"With his newly formed quartet, Brazilian tenor sax titan and visual artist Ivo Perelman effectively synchronizes the freer aspects of improvisation with bop, and harmonious patterns. And the musicians' synergy offers an underlying constant within the copious slants and contrasts presented throughout." - All About Jazz
"Here it's about discovering moments of rare inspiration that grab thhe listener, taking them out of their comfort zone, inviting them to accept the challenge of entering a new realm, with all the risks inherent in such a venture. In the end it would be difficult not to consider "The Hour of the Star" as a small treasure, the fruit of the brilliance of its four driving forces."
Available as 320k MP3 or 16bit FLAC
1. A Tearful Tale - 13:50
2. Singing The Blue - 8:07
3. The Hour Of The Star - 13:56
4. The Right To Protest - 4:43
5. As For The Future - 10:45
6. Whistling In The Dark Wind - 9:56
Born in 1961 in São Paulo, Brazil, Perelman was a classical guitar prodigy who tried his hand at many other instruments – including cello, clarinet, and trombone – before gravitating to the tenor saxophone. His initial heroes were the cool jazz saxophonists Stan Getz and Paul Desmond. But although these artists’ romantic bent still shapes Perelman’s voluptuous improvisations, it would be hard to find their direct influence in the fiery, galvanic, iconoclastic solos that have become his trademark...[more]
"Perelman is one of the great saxophone virtuosi and exponents of spontaneous composition to have emerged in the past three decades." –Jazzwise
"Sax extraordinaire Ivo Perelman is one of the most advanced living practitioners of the tenor saxophone...the Brazilian-born sax master's ability to create out of thin air has few if any peers." – Something Else
Steeped in the history of the jazz avant-garde yet with an unmistakeably individual voice, Matthew Shipp has established himself as one of the most important figures in American creative music today. Combining an uncompromising personal language with an exemplary eclecticism, Shipp has worked with an astonishing array of musicians, including Roscoe Mitchell, David S. Ware, Antipop Consortium, William Parker, Mat Maneri, Spring Heel Jack, J Spaceman, Evan Parker, and Nate Wooley.
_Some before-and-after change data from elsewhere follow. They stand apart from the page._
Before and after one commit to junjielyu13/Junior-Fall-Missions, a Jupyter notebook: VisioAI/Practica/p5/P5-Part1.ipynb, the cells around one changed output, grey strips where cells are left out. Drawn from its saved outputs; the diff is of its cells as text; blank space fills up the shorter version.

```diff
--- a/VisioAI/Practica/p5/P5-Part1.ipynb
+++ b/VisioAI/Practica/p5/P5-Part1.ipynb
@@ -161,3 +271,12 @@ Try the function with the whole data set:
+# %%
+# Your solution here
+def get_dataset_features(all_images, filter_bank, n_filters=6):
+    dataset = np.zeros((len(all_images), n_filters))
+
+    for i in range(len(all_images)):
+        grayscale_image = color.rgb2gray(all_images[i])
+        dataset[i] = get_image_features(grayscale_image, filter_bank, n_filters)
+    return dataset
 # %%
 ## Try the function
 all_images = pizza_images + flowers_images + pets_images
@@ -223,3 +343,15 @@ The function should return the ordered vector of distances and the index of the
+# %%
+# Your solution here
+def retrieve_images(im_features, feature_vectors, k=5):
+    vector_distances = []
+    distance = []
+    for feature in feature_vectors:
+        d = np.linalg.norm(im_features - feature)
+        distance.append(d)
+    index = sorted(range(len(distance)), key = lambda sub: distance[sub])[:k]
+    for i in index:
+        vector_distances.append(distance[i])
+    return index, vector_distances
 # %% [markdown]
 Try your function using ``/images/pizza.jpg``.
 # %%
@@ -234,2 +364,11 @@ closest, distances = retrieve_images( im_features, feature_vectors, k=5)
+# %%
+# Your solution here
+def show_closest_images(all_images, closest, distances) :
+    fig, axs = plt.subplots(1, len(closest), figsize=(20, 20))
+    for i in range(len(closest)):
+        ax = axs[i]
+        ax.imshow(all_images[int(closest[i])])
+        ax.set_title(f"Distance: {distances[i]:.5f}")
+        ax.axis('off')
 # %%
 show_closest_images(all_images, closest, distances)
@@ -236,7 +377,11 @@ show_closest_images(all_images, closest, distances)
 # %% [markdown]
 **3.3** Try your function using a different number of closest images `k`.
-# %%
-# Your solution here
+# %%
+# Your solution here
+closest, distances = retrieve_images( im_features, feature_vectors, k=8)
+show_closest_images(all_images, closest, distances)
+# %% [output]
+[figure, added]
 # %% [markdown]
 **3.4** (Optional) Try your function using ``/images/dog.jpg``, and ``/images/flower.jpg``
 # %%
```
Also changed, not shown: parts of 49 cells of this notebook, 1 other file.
“Shipp’s approach to the keyboard is a study of tone, decay, muscle, and grace . . . round filigree unfolding amid monumental bell-like clangs . . . rangy attack that volleys from dense clusters that nearly distort themselves to barely perceptible skims of the keyboard . . . stark and insistent and utterly massive.” – Clifford Allen, Tiny Mix Tapes